“First, I must confess that over the last few years I have been gravely disappointed with the white moderate. I have almost reached the regrettable conclusion that the Negro’s great stumbling block in the stride toward freedom is not the White Citizen’s Council-er or the Ku Klux Klanner, but the white moderate who is more devoted to “order” than to justice; who prefers a negative peace which is the absence of tension to a positive peace which is the presence of justice; who constantly says “I agree with you in the goal you seek, but I can’t agree with your methods of direct action;” who paternalistically feels he can set the timetable for another man’s freedom; who lives by the myth of time and who constantly advises the Negro to wait until a ‘more convenient season.’ Shallow understanding from people of goodwill is more frustrating than absolute misunderstanding from people of ill will. Lukewarm acceptance is much more bewildering than outright rejection.”
~ Letter from a Birmingham Jail, Rev. Martin Luther King, Jr., 16 April 1963
Microaggressions are defined as the everyday, subtle, intentional — and often unintentional — interactions or behaviours that communicate bias toward historically marginalized groups.
The difference between microaggressions and overt discrimination, or macroaggressions, is that people who commit microaggressions are often not aware of them; but this does not mean that their impact is not incredibly harmful. You can learn more about this important issue through this short video. It is really well done and worth watching.
Bryan Stevenson is the visionary founder and executive director of the Montgomery-based Equal Justice Initiative (EJI). EJI is committed to ending mass incarceration and excessive punishment in the United States, challenging racial and economic injustice, and protecting basic human rights for the most vulnerable people in American society.
In his book, Just Mercy, Stevenson mixes commentary and reportage, against the true story of Walter McMillian, an innocent black Alabaman sentenced to death for the 1986 murder of an 18-year-old white woman.
Throughout the book, Stevenson provides historical context, as well as his own moral and philosophical reflections on the American criminal justice and penal systems. He ultimately argues that society should choose empathy and mercy over condemnation and punishment.
“Today we have the highest rate of incarceration in the world. The prison population has increased from 300,000 people in the early 1970s to 2.3 million people today. There are nearly six million people on probation or on parole. One in every fifteen people born in the United States in 2001 is expected to go to jail or prison; one in every three black male babies born in this century is expected to be incarcerated.”
Just Mercy is centered around unravelling McMillian’s case, revealing gross police and prosecutorial misconduct, while also weaving in stories of other death-row inmates. Stevenson does this to illustrate the common infringement of victims’ rights, inflexible sentencing laws, and practices of injustice that result in too many juveniles, minorities, and mentally ill people being imprisoned in the United States.
“We will ultimately not be judged by our technology, we won’t be judged by our design, we won’t be judged by our intellect and reason.

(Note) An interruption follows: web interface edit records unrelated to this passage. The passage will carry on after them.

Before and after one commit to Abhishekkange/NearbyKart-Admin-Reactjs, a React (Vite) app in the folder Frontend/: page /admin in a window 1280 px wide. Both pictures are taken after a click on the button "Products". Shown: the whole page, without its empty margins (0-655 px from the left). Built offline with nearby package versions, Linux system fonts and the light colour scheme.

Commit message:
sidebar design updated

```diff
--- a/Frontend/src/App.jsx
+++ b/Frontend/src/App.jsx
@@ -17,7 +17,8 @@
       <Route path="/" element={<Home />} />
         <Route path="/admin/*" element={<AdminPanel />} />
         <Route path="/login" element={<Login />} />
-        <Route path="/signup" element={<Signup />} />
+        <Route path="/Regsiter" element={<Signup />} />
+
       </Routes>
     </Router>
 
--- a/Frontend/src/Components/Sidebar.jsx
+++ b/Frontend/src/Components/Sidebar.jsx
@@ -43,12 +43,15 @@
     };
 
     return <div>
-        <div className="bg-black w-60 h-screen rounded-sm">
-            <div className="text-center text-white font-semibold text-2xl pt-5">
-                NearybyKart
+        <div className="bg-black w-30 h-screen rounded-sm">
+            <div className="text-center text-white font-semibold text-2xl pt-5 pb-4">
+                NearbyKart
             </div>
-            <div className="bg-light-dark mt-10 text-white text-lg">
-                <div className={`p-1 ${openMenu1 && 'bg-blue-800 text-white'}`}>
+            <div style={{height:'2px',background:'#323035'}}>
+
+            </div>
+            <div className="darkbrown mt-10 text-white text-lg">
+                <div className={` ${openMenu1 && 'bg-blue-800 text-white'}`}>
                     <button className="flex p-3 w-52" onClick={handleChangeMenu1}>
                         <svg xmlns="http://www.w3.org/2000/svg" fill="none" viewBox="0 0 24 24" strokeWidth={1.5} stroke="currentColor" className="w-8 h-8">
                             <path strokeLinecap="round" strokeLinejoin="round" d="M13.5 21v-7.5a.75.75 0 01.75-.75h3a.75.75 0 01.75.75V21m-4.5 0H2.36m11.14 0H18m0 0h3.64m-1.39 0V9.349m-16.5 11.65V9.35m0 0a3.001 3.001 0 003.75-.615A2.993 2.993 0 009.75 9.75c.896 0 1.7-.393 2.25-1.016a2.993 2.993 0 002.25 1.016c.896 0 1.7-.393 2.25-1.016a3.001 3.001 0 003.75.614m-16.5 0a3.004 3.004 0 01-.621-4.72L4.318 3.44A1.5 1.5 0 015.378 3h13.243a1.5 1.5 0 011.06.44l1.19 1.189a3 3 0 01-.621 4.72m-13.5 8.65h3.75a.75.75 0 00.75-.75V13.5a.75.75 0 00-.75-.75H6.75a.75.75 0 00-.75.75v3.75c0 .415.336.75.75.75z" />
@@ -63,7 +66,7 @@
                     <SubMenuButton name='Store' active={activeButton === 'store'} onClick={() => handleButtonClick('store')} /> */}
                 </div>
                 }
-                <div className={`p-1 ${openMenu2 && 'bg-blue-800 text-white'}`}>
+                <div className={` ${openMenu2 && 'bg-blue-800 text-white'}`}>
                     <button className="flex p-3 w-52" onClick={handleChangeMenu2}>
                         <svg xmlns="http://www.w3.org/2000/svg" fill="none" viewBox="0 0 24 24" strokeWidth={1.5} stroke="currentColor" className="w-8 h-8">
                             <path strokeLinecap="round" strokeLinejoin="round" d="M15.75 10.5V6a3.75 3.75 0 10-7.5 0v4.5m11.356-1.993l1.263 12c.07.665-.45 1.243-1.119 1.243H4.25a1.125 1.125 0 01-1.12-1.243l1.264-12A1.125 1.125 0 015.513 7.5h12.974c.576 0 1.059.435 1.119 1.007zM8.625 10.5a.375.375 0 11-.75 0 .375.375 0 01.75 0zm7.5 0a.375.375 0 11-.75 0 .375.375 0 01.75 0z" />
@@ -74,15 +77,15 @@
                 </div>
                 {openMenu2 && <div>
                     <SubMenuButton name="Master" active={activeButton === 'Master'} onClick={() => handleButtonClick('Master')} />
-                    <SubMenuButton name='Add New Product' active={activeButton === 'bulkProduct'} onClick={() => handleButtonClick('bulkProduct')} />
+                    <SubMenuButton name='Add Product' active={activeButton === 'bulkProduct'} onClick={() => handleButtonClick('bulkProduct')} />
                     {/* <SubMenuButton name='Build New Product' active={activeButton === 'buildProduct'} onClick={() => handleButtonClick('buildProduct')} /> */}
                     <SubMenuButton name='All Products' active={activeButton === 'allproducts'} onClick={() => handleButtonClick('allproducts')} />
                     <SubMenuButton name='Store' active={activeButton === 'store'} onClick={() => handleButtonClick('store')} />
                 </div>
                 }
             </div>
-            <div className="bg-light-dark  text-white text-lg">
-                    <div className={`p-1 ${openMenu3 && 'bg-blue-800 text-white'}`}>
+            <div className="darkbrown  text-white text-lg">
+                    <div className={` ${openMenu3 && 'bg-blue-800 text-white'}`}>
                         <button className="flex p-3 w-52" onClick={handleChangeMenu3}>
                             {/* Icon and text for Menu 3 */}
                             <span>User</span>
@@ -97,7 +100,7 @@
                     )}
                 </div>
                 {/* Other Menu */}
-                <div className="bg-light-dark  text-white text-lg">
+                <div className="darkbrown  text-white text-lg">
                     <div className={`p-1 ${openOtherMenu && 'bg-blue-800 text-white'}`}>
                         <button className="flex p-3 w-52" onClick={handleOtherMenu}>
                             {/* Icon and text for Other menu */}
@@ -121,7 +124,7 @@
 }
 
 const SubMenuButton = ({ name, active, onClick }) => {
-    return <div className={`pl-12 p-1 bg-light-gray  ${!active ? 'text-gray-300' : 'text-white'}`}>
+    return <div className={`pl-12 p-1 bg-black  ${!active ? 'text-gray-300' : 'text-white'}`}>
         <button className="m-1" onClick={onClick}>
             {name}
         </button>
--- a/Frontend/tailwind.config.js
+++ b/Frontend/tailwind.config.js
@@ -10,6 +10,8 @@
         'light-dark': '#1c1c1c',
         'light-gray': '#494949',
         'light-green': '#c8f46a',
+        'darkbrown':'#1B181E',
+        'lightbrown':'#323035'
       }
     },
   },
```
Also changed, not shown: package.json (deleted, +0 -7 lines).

Ultimately, you judge the character of a society . . . by how they treat the poor, the condemned, the incarcerated.”
Throughout the book, Stevenson writes about the histories of different marginalized groups. He describes the racial history of the United States, from slavery through Reconstruction, post-Reconstruction, Jim Crow, the Civil Rights Movement, to the current day. He argues that efforts to oppress and dominate black people have not ended, but have endured through new institutions and social practices; and mass incarceration, which disproportionately affects poor people and minorities, is the latest incarnation of systemic racial and economic violence.
“Proximity has taught me some basic and humbling truths, including this vital lesson: Each of us is more than the worst thing we’ve ever done. My work with the poor and the incarcerated has persuaded me that the opposite of poverty is not wealth; the opposite of poverty is justice.”
This is an incredibly well-written and powerfully presented book. I learned a lot by reading it and I highly recommend that you pick it up.